> _Exercise requirements_: Lines of the material that include the string "const" should be returned.

*** Begin section ***

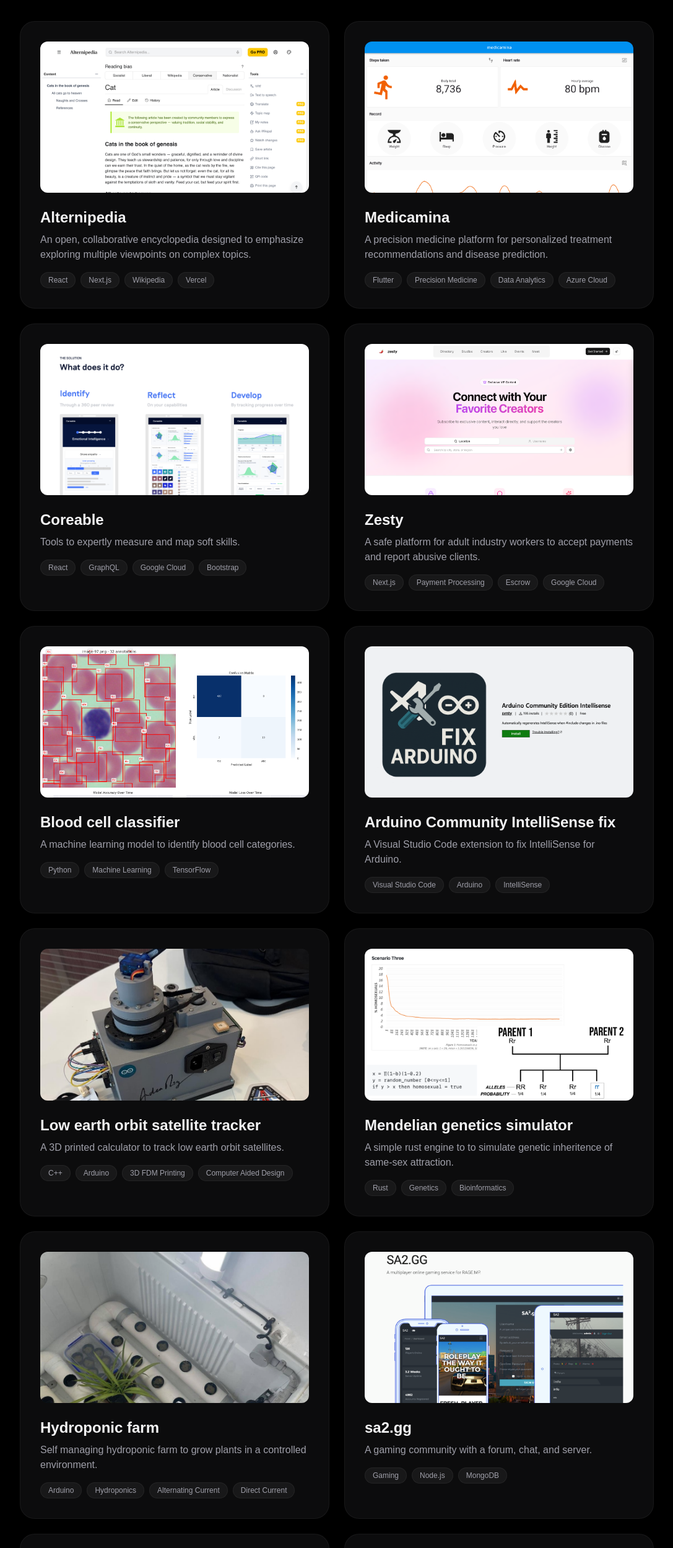
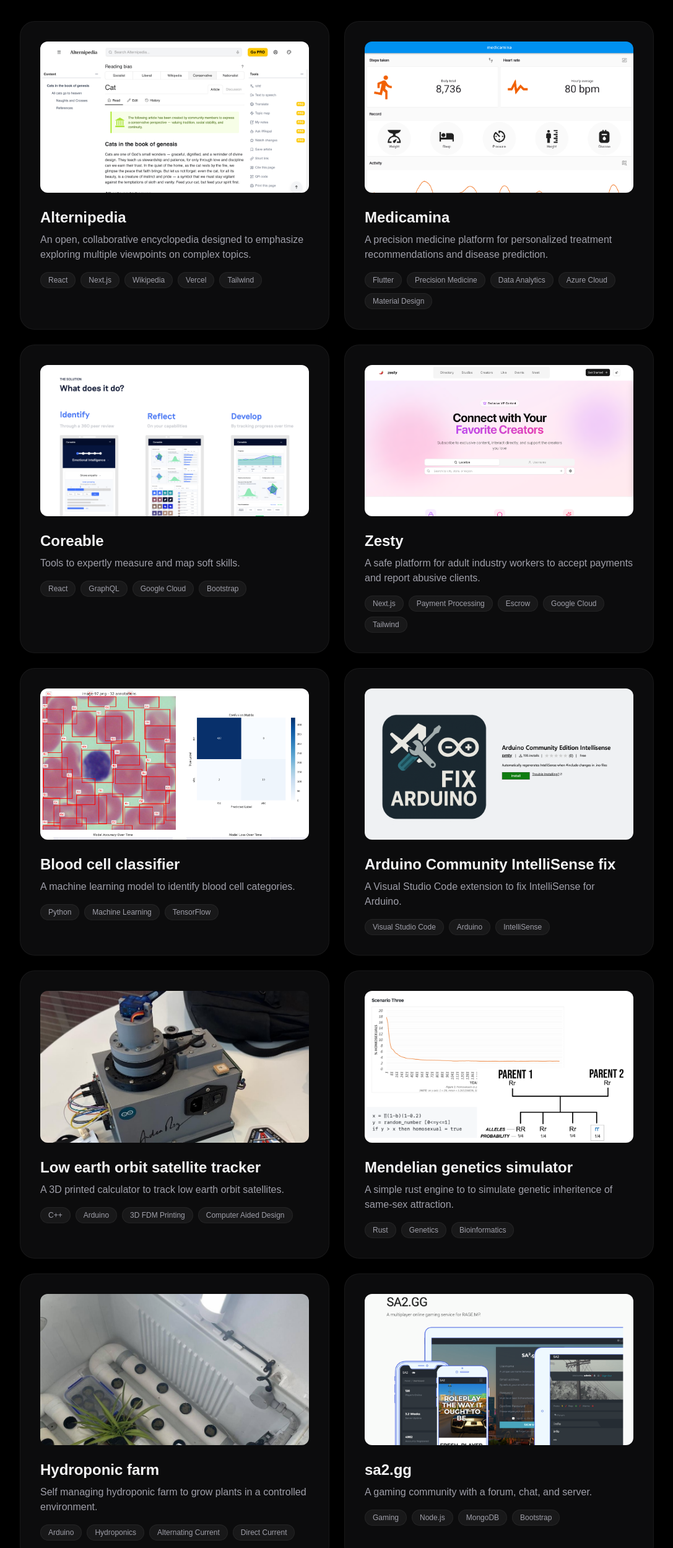
Before and after one commit to svnty/portfolio, a Next.js app: page /work in a window 1280 px wide. Shown: the part 234-2732 px from the top of the page at 62% size, without its empty margins (96-1183 px from the left). Built offline with nearby package versions, Linux system fonts and the light colour scheme.

Commit message:
update text

```diff
--- /dev/null
+++ b/app/book/layout.tsx
@@ -0,0 +1,16 @@
+import { Metadata } from "next";
+
+export const metadata: Metadata = {
+  title: "The Pharmacology of Silence",
+  description: "A harrowing memoir of being misdiagnosed as severely psychotic and locked inside a maximum security prison.",
+};
+
+export default function Layout({
+  children
+}: Readonly<{
+  children: React.ReactNode;
+}>) {
+  return (
+    children
+  );
+}
--- a/app/book/loading.tsx
+++ b/app/book/loading.tsx
@@ -1,4 +1,5 @@
 import { Loader2Icon } from "lucide-react"
+import { Metadata } from "next";
 
 export default function Loading() {
   return (
--- a/app/page.tsx
+++ b/app/page.tsx
@@ -55,7 +55,7 @@
         <div className="grid grid-cols-1 md:grid-cols-3 gap-4">
           {/* Card 1 */}
           <div className="md:col-span-2 p-8 rounded-3xl bg-zinc-900/50 border border-white/5 hover:border-white/10 transition-colors group">
-            <h3 className="text-xl font-semibold mb-4 text-zinc-100">Biotech Engineering</h3>
+            <h3 className="text-xl font-semibold mb-4 text-zinc-100">Synthetic Biology</h3>
             <p className="text-zinc-400 leading-relaxed">
               Specializing in synthetic biology and software engineering.
               I design and optimize sustainable solutions for both engineering and biological systems.
--- a/app/who-am-i/page.tsx
+++ b/app/who-am-i/page.tsx
@@ -10,7 +10,7 @@
             Who Am I?
           </h1>
           <h2 className="text-2xl text-zinc-400 font-medium">
-            Biotech Engineer & Creative Developer
+            Knowledge addict
           </h2>
           <p className="text-zinc-600"><MapPin className="inline -mt-[3px]" size={16} /> Sydney, Australia</p>
         </div>
@@ -270,7 +270,7 @@
             </div>
             <div className="flex-row md:flex-col flex justify-center px-8 mt-4 md:mt-0">
               <p className="text-zinc-400 leading-relaxed text-center">
-                On weekends, you'll likely find me playing golf. Don't expect me to be any good at it though, I embarrass everyone with my swings.
+                On weekends, you'll likely find me playing golf. Don't expect me to be any good at it though, I embarrass the sport with my swings.
               </p>
             </div>
           </div>
--- a/app/work/page.tsx
+++ b/app/work/page.tsx
@@ -5,14 +5,14 @@
     {
       title: "Alternipedia",
       description: "An open, collaborative encyclopedia designed to emphasize exploring multiple viewpoints on complex topics.",
-      tags: ["React", "Next.js", "Wikipedia", "Vercel"],
+      tags: ["React", "Next.js", "Wikipedia", "Vercel", "Tailwind"],
       link: "https://github.com/alternipedia",
       img: "/alternipedia.png"
     },
     {
       title: "Medicamina",
       description: "A precision medicine platform for personalized treatment recommendations and disease prediction.",
-      tags: ["Flutter", "Precision Medicine", "Data Analytics", "Azure Cloud"],
+      tags: ["Flutter", "Precision Medicine", "Data Analytics", "Azure Cloud", "Material Design"],
       link: "https://github.com/medicamina",
       img: "/medicamina.png"
     },
@@ -26,7 +26,7 @@
     {
       title: "Zesty",
       description: "A safe platform for adult industry workers to accept payments and report abusive clients.",
-      tags: ["Next.js", "Payment Processing", "Escrow", "Google Cloud"],
+      tags: ["Next.js", "Payment Processing", "Escrow", "Google Cloud", "Tailwind"],
       link: "https://github.com/zesty-hot",
       img: "/zesty.png"
     },
@@ -68,7 +68,7 @@
     {
       title: "sa2.gg",
       description: "A gaming community with a forum, chat, and server.",
-      tags: ["Gaming", "Node.js", "MongoDB"],
+      tags: ["Gaming", "Node.js", "MongoDB", "Bootstrap"],
       link: "#",
       img: "/sa2gg.png"
     },
```
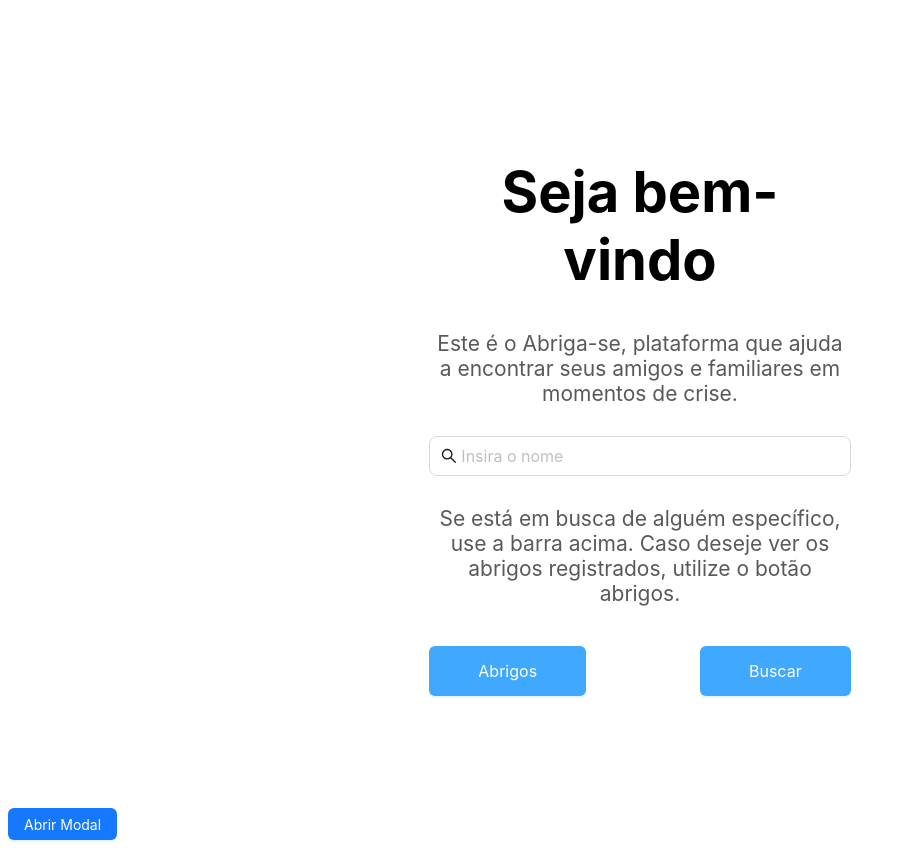
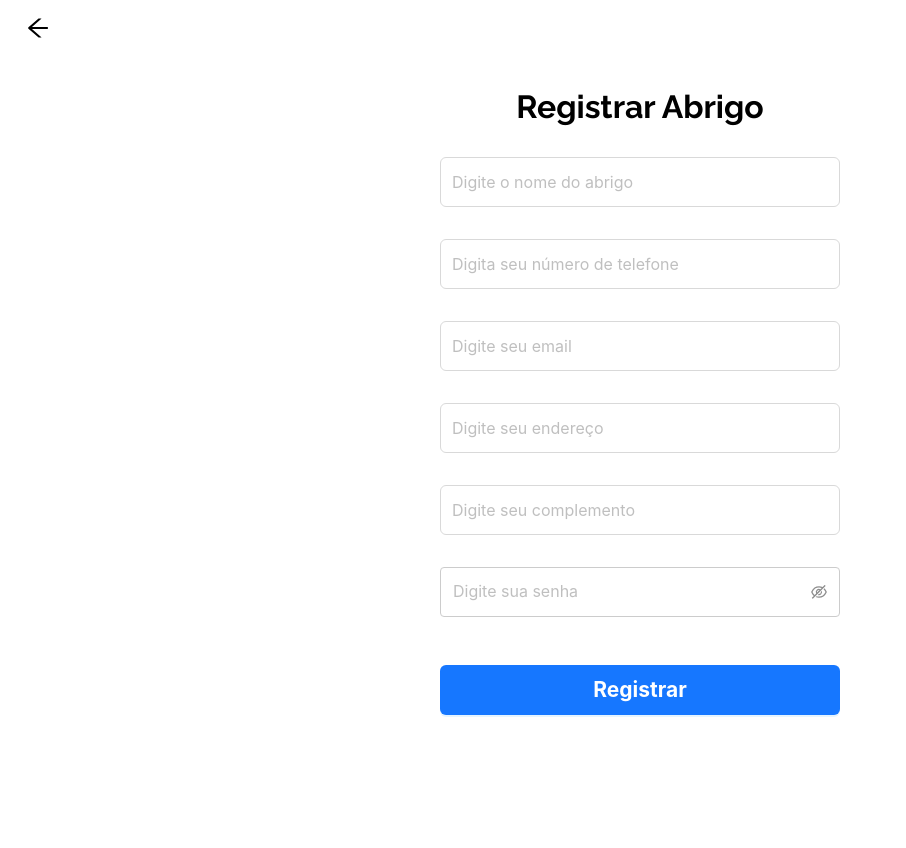
Before and after one commit to Doardot/abriga-se-frontend, a React (Vite) app: page / in a window 1280 px wide. Shown: the whole page, without its empty margins (0-906 px from the left). After the commit the page ends 816 px from the top, so only its background shows below. Built offline with nearby package versions, Linux system fonts and the light colour scheme.

Commit message:
[feat]: register screen done

```diff
--- a/src/App.tsx
+++ b/src/App.tsx
@@ -6,6 +6,7 @@ import Header from './components/header/Header'
 import LoginPage from './components/header/loginPage/index.tsx'
 import { LandingPage } from './api/landing-page/pages/LandingPage'
 import ModalPessoas from './components/ModalPessoas'
+import RegisterShelterPage from  './components/ShelterRegistrationPage/index.tsx'
 
 function App() {
   const [count, setCount] = useState(0)
@@ -13,8 +14,7 @@ function App() {
   return (
 
     <div style={{ width: '100%' }}>
-      <LandingPage />
-      <ModalPessoas />
+      <RegisterShelterPage/>
     </div>
   )
 }
--- /dev/null
+++ b/src/components/shelterRegistrationPage/index.css
@@ -0,0 +1,73 @@
+@import url('https://fonts.googleapis.com/css2?family=Raleway:ital,wght@0,100..900;1,100..900&display=swap');
+
+.page-container {
+    display: flex;
+    justify-content: center;
+    align-items: center;
+    height: 100vh;
+    margin: 0;
+    background-color: #ffffff;
+}
+
+h2 {
+    font-family: "Raleway", sans-serif;
+    font-size: 32px;
+    font-weight: bold;
+    margin-bottom: 2rem;
+}
+
+.form-group {
+    margin-bottom: 1rem;
+    width: 100%;
+}
+
+label {
+    display: block;
+    margin-bottom: 0.5rem;
+}
+
+input,
+.ant-input-password {
+    width: 100%;
+    padding: 0.75rem;
+    border: 1px solid #ccc;
+    border-radius: 4px;
+    box-shadow: none;
+    /* Remove shadow from input fields */
+}
+
+button {
+    padding: 0.75rem 1.5rem;
+    border: none;
+    border-radius: 4px;
+    background-color: #007bff;
+    color: #fff;
+    cursor: pointer;
+    margin-top: 1rem;
+}
+
+button:hover {
+    background-color: #0056b3;
+}
+
+.error {
+    color: red;
+    margin-bottom: 1rem;
+}
+
+form {
+    display: flex;
+    flex-direction: column;
+    align-items: center;
+    width: 100%;
+    max-width: 400px;
+    /* Ajusta a largura máxima do formulário */
+}
+
+.back-arrow {
+    position: absolute;
+    top: 2%;
+    left: 2%;
+    font-size: 24px;
+    cursor: pointer;
+}
--- /dev/null
+++ b/src/components/shelterRegistrationPage/index.tsx
@@ -0,0 +1,145 @@
+import React, { useState } from 'react';
+import './index.css';
+import { EyeInvisibleOutlined, EyeTwoTone, InfoCircleOutlined, UserOutlined, ArrowLeftOutlined } from '@ant-design/icons';
+import { Button, Input, Tooltip } from 'antd';
+
+const RegisterPage: React.FC = () => {
+    const [nome, setNome] = useState<string>('');
+    const [email, setEmail] = useState<string>('');
+    const [senha, setSenha] = useState<string>('');
+    const [numero, setNumero] = useState<string>('');
+    const [complemento, setComplemento] = useState<string>('');
+    const [endereco,setEndereco] = useState<string>('');
+    const [error, setError] = useState<string | null>(null);
+
+    const handleSubmit = (e: React.FormEvent) => {
+        e.preventDefault();
+        if (!nome || !email || !senha || !numero || !endereco)  {
+            setError('Todos os campos são obrigatórios');
+            return;
+        }
+        // Implementar a lógica para o registro aqui
+        console.log('Nome:', nome);
+        console.log('Email:', email);
+        console.log('Senha:', senha);
+        console.log('Número de telefone:',numero)
+        console.log('Endereço', endereco)
+        console.log('complemento', complemento)
+        setNome('');
+        setEmail('');
+        setSenha('');
+        setNumero('');
+        setEndereco('');
+        setComplemento('');
+        setError(null);
+    };
+
+    return (
+        <div className="page-container">
+            <ArrowLeftOutlined className="back-arrow" onClick={() => console.log('Voltar clicado')} />
+            <form onSubmit={handleSubmit}>
+                <h2>Registrar Abrigo</h2>
+                {error && <p className="error">{error}</p>}
+                <div className="form-group">
+                    <Input
+                        id="nome"
+                        value={nome}
+                        onChange={(e) => setNome(e.target.value)}
+                        placeholder="Digite o nome do abrigo"
+                        style={{
+                            height: '50px',
+                            fontSize: '16px',
+                            marginBottom: '1rem'
+                        }}
+                    />
+                </div>
+                <div className="form-group">
+                <Input
+                        id="numero"
+                        value={numero}
+                        onChange={(e) => setNumero(e.target.value)}
+                        placeholder="Digita seu número de telefone"
+                        style={{
+                            height: '50px',
+                            fontSize: '16px',
+                            marginBottom: '1rem',
+                        }}
+                    />
+                </div>
+                <div className="form-group">
+                    <Input
+                        id="email"
+                        value={email}
+                        onChange={(e) => setEmail(e.target.value)}
+                        placeholder="Digite seu email"
+
+                        style={{
+                            height: '50px',
+                            fontSize: '16px',
+                            marginBottom: '1rem'
+                        }}
+                    />
+                </div>
+                <div className="form-group">
+                    <Input
+                        id="endereco"
+                        value={endereco}
+                        onChange={(e) => setEndereco(e.target.value)}
+                        placeholder="Digite seu endereço"
+
+                        style={{
+                            height: '50px',
+                            fontSize: '16px',
+                            marginBottom: '1rem'
+                        }}
+                    />
+                </div>
+                <div className="form-group">
+                    <Input
+                        id="complemento"
+                        value={endereco}
+                        onChange={(e) => setComplemento(e.target.value)}
+                        placeholder="Digite seu complemento"
+
+                        style={{
+                            height: '50px',
+                            fontSize: '16px',
+                            marginBottom: '1rem'
+                        }}
+                    />
+                </div>
+                <div className="form-group">
+                    <Input.Password
+                        id="senha"
+                        value={senha}
+                        onChange={(e) => setSenha(e.target.value)}
+                        placeholder="Digite sua senha"
+                        iconRender={(visible) =>
+                            visible ? <EyeTwoTone /> : <EyeInvisibleOutlined />
+                        }
+                        style={{
+                            height: '50px',
+                            fontSize: '16px',
+                            marginBottom: '1rem'
+                        }}
+                    />
+                </div>
+                <Button
+                    type="primary"
+                    htmlType="submit"
+                    style={{
+                        height: '50px',
+                        fontSize: '21px',
+                        fontWeight: 'bold',
+                        width:'100%',
+                        marginBottom:'40px'
+                    }}
+                >
+                    Registrar
+                </Button>
+            </form>
+        </div>
+    );
+};
+
+export default RegisterPage;
```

*** End section ***

> _Written answer_:
+export const metadata: Metadata = {
   const [count, setCount] = useState(0)
+const RegisterPage: React.FC = () => {
+    const [nome, setNome] = useState<string>('');
+    const [email, setEmail] = useState<string>('');
+    const [senha, setSenha] = useState<string>('');
+    const [numero, setNumero] = useState<string>('');
+    const [complemento, setComplemento] = useState<string>('');
+    const [endereco,setEndereco] = useState<string>('');
+    const [error, setError] = useState<string | null>(null);
+    const handleSubmit = (e: React.FormEvent) => {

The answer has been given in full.